MUMBAI: As Mumbai once again gets flooded due to heavy rains, Maharashtra environment minister Aaditya Thackeray on Wednesday said climate change has become a real thing and stressed on undertaking mitigation measures as part of a larger action plan to deal with the phenomenon.
He visited the headquarters of the BMC, controlled by his party Shiv Sena, to take stock of the situation after overnight torrential rains flooded parts of Mumbai and disrupted rail and road traffic on Wednesday in what has become an annual occurrence during the monsoon.
In a series of tweets, Thackeray said parts of Mumbai have received over 83 per cent of the annual normal September rainfall in less than 12 hours.
"Flood water pumped out=1 Tulsi lake (reservoir supplying water to Mumbai," he tweeted.
"However, 15 years on, with more climate change and increasing extreme weather events, and as we await final clearances on Mahul and Mogra Nallah pumping stations, we have begun to look at creating underground flood control tanks and rain water percolation systems," he wrote on the micro- blogging site.
The minister said hehad requested civic officials to work actively and expeditiously on underground flood control tanks as extreme rainfall events increase every year, breaking records of the past few decades.

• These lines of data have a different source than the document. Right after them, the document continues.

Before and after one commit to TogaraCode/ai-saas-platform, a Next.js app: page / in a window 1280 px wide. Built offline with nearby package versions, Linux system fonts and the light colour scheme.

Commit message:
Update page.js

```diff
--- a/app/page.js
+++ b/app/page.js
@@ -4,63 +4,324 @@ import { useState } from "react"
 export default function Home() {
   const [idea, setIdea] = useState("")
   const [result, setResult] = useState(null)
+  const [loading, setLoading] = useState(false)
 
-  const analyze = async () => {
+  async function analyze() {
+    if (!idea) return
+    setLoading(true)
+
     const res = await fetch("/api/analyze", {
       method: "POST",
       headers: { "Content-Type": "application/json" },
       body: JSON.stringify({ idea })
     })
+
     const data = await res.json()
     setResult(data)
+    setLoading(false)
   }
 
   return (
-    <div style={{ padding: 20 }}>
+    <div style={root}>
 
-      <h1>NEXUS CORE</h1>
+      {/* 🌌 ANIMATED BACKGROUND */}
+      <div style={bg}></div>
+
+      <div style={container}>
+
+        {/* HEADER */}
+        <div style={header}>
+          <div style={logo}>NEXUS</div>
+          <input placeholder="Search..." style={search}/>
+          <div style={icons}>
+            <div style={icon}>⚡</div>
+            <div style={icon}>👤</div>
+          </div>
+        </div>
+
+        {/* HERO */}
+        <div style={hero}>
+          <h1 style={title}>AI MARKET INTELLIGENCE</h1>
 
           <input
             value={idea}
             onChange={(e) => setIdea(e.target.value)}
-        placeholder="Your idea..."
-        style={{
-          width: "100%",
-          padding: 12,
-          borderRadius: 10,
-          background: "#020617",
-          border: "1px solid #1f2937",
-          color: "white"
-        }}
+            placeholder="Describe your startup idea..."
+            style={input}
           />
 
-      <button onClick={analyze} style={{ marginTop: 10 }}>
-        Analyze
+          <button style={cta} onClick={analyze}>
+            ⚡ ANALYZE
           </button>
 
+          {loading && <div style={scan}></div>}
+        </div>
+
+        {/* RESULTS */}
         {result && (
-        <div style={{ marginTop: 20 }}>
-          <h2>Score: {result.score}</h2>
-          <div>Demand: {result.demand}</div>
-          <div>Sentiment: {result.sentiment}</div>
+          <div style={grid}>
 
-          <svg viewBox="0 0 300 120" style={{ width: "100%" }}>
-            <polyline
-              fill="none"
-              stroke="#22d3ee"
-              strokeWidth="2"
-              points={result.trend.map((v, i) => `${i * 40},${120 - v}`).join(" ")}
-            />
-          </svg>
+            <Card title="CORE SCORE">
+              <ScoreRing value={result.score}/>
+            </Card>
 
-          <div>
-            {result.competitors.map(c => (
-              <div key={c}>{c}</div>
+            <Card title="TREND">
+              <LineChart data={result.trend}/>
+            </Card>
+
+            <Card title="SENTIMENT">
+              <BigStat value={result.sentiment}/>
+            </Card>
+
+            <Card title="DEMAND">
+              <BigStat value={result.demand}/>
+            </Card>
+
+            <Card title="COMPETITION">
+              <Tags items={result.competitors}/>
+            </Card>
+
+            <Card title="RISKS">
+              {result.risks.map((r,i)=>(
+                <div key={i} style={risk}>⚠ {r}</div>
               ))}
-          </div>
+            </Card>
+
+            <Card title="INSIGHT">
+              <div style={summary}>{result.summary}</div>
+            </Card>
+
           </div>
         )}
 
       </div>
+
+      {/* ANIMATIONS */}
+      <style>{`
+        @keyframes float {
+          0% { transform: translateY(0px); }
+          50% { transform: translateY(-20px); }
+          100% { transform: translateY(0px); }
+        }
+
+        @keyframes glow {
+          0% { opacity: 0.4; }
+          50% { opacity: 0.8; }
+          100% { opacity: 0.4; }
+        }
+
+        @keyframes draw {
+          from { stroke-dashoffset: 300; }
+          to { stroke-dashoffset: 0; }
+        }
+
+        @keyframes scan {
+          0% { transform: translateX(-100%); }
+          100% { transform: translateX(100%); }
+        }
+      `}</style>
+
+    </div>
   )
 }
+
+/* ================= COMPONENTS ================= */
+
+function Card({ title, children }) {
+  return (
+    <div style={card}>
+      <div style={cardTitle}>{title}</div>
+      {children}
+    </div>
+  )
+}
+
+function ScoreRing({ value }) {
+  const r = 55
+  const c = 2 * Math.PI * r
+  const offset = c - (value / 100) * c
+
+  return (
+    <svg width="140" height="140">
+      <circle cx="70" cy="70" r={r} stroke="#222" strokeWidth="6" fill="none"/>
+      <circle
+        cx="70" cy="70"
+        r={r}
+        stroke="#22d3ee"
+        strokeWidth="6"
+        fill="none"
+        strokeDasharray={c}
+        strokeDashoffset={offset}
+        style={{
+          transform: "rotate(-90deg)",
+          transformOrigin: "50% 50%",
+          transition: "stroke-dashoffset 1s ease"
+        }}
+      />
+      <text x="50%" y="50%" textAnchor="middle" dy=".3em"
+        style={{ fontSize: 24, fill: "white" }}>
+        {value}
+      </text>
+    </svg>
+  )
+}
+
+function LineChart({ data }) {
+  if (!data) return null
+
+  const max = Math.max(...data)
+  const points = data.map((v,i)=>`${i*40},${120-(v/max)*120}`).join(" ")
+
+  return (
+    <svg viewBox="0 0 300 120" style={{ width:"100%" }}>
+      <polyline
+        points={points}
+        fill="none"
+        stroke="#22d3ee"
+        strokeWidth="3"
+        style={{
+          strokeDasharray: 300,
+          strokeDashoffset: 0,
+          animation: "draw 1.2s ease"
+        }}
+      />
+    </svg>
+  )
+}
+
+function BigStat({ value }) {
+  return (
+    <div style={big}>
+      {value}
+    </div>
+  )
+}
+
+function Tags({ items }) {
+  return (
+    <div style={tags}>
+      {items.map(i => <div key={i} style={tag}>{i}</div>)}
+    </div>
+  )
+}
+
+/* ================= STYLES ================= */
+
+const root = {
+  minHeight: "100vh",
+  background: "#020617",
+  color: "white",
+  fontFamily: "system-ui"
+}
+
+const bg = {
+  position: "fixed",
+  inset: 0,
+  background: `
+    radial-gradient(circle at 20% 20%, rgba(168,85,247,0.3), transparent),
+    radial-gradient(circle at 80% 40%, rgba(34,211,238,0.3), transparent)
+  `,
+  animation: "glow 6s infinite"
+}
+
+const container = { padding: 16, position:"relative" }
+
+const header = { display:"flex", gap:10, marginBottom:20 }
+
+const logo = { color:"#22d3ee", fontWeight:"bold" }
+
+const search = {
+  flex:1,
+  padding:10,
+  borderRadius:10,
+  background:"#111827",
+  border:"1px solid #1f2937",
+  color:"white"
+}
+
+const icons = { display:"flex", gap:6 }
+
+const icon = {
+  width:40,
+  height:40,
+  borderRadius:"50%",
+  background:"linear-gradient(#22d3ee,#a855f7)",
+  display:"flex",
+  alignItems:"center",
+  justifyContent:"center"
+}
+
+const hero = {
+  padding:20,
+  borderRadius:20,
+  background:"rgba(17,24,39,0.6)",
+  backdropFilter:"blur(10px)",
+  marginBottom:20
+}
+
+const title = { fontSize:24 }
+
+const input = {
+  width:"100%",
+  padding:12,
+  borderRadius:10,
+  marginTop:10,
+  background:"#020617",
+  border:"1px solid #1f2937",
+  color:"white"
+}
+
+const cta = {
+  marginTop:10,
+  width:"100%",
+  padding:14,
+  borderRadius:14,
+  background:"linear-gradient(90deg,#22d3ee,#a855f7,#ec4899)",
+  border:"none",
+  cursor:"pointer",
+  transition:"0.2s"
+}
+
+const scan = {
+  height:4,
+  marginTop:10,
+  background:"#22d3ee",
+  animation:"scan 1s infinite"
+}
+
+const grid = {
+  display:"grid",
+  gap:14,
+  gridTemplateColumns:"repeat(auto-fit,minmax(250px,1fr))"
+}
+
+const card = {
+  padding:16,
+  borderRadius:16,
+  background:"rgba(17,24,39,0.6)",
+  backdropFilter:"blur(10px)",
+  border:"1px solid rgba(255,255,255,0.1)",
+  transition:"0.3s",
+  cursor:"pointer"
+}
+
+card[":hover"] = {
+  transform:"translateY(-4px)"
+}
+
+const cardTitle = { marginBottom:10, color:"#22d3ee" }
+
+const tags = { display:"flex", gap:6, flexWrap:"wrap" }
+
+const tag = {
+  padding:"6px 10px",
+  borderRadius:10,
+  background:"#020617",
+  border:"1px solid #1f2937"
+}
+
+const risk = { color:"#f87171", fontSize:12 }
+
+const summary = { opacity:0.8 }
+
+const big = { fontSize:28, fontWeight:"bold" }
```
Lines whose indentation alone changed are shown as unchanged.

"Extreme weather events now arent rare anymore. Climate change is a real thing. We've seen record break temperatures, rainfall, storms, droughts and floods in our country over the past few years," said Thackeray, who also holds the tourism portfolio.
Visited the @mybmc HQ today to take stock of the situation after the torrential rains that lashed the city over the last night.— Aaditya Thackeray (@AUThackeray) September 23, 2020
Parts of Mumbai have received over 83% of the annual normal September rainfall in less than 12 hours.
flood water pumped out= 1 Tulsi lake pic.twitter.com/9HbDCv06MA
"We need to act on climate change mitigation and action as a larger action plan."
The 2005 cloud burst (in Mumbai) resulted in the BRIMSTOWAD project of pumping stations and increasing storm water drain capacity to 50mm/hour.
"This brings back our coastal city back to normal within a few hours of extreme rainfall. Today we pumped out a volume equal to Tulsi lake," he said.
The Brihanmumbai Storm Water Disposal (BRIMSTOWAD) project was started after the 2005 deluge to overhaul Mumbais decades-old drains.